Fain’s proposal requires employees to pay the premiums. Kaiser’s bill is paid by employers who would be allowed to deduct up to half of the premiums.
In Monday’s testimony, working mothers and medical professionals, such as Dr. Edie Lang, supported Kaiser’s bill, especially for moms returning after childbirth.
“Far too many of the mothers I work with go back to work before they should, not because they want to, but because they have to," she said. "This despite the fact that doctors recommend at least 26 weeks of exclusive breastfeeding. We know the time for new parents to spend with their new baby means better health for the whole family.”
Business owners and groups say they generally support the idea of family leave and think its time has come. But they say any proposal has to consider the fact that the state minimum wage continues to increase and mandated sick leave will soon be on the books.
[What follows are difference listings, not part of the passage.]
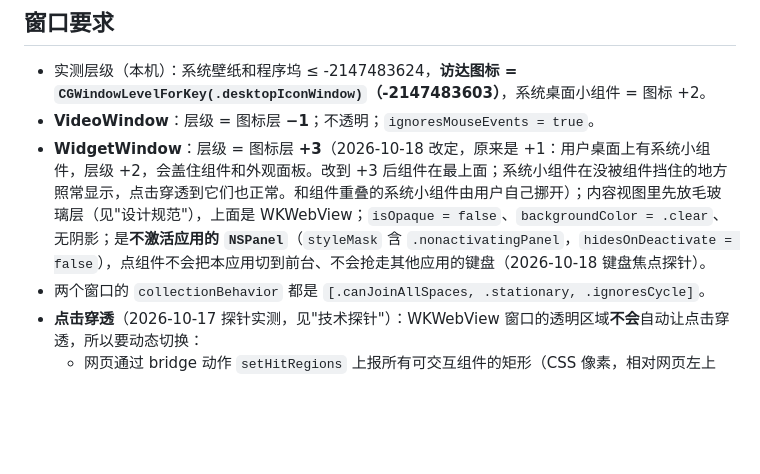
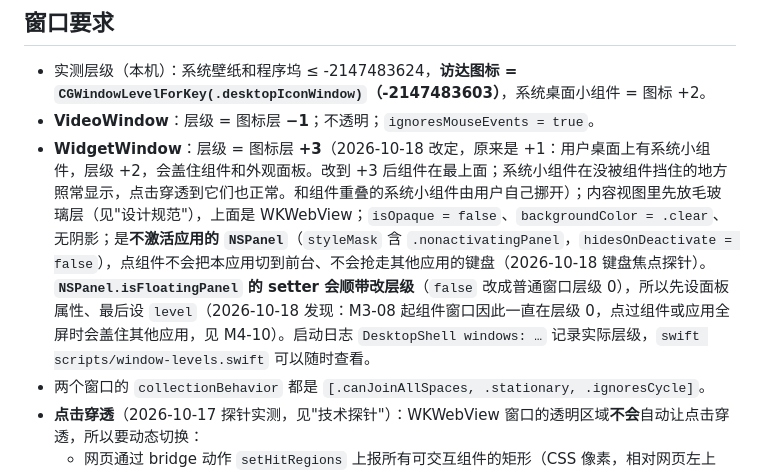
Before and after one commit to arvinhanye/desktop-shell-mac-, a Markdown page: AGENTS.md, the part around the change. Rendered like a GitHub page; blank space fills up the shorter version.

```diff
--- a/AGENTS.md
+++ b/AGENTS.md
@@ -130,7 +130,7 @@
 
 - 实测层级（本机）：系统壁纸和程序坞 ≤ -2147483624，**访达图标 = `CGWindowLevelForKey(.desktopIconWindow)`（-2147483603）**，系统桌面小组件 = 图标 +2。
 - **VideoWindow**：层级 = 图标层 **−1**；不透明；`ignoresMouseEvents = true`。
-- **WidgetWindow**：层级 = 图标层 **+3**（2026-10-18 改定，原来是 +1：用户桌面上有系统小组件，层级 +2，会盖住组件和外观面板。改到 +3 后组件在最上面；系统小组件在没被组件挡住的地方照常显示，点击穿透到它们也正常。和组件重叠的系统小组件由用户自己挪开）；内容视图里先放毛玻璃层（见"设计规范"），上面是 WKWebView；`isOpaque = false`、`backgroundColor = .clear`、无阴影；是**不激活应用的 `NSPanel`**（`styleMask` 含 `.nonactivatingPanel`，`hidesOnDeactivate = false`），点组件不会把本应用切到前台、不会抢走其他应用的键盘（2026-10-18 键盘焦点探针）。
+- **WidgetWindow**：层级 = 图标层 **+3**（2026-10-18 改定，原来是 +1：用户桌面上有系统小组件，层级 +2，会盖住组件和外观面板。改到 +3 后组件在最上面；系统小组件在没被组件挡住的地方照常显示，点击穿透到它们也正常。和组件重叠的系统小组件由用户自己挪开）；内容视图里先放毛玻璃层（见"设计规范"），上面是 WKWebView；`isOpaque = false`、`backgroundColor = .clear`、无阴影；是**不激活应用的 `NSPanel`**（`styleMask` 含 `.nonactivatingPanel`，`hidesOnDeactivate = false`），点组件不会把本应用切到前台、不会抢走其他应用的键盘（2026-10-18 键盘焦点探针）。**`NSPanel.isFloatingPanel` 的 setter 会顺带改层级**（`false` 改成普通窗口层级 0），所以先设面板属性、最后设 `level`（2026-10-18 发现：M3-08 起组件窗口因此一直在层级 0，点过组件或应用全屏时会盖住其他应用，见 M4-10）。启动日志 `DesktopShell windows: …` 记录实际层级，`swift scripts/window-levels.swift` 可以随时查看。
 - 两个窗口的 `collectionBehavior` 都是 `[.canJoinAllSpaces, .stationary, .ignoresCycle]`。
 - **点击穿透**（2026-10-17 探针实测，见"技术探针"）：WKWebView 窗口的透明区域**不会**自动让点击穿透，所以要动态切换：
   - 网页通过 bridge 动作 `setHitRegions` 上报所有可交互组件的矩形（CSS 像素，相对网页左上角，组件布局变化时重新上报）。
```
Also changed, not shown: docs/tasks/M4-09-native-glass-and-acceptance.md (+11 -13 lines), docs/tasks/M4-10-widget-window-level.md (added, +111 -0 lines).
Most of them would choose Fain’s bill.
For Dave Parker, the C-E-O of the tech company Codefellows, it comes down to the length of time companies would have to pay for employee leave.
“Because of the impact of the 26 weeks. It’s really just an economic decision of having to cover two things: the person while they’re gone as well as backfilling the positions while they’re there," Parker said. "It’s an impact question of magnitude, rather than a question of is it the right thing to do.”
The House is also considering a companion version of Senator Keiser’s bill, but it’s possible other versions will also be introduced.
Keiser says she’s pleased that lawmakers appear to be taking family leave seriously this year after so many swings and misses in the past.
“I am thrilled to see consensus beginning to form that we can do so much better for working families who have a health crisis or a new baby and we can make this system a safe and secure and affordable program for all working families,” Keiser said.
Our thanks to TVW for the audio for this story.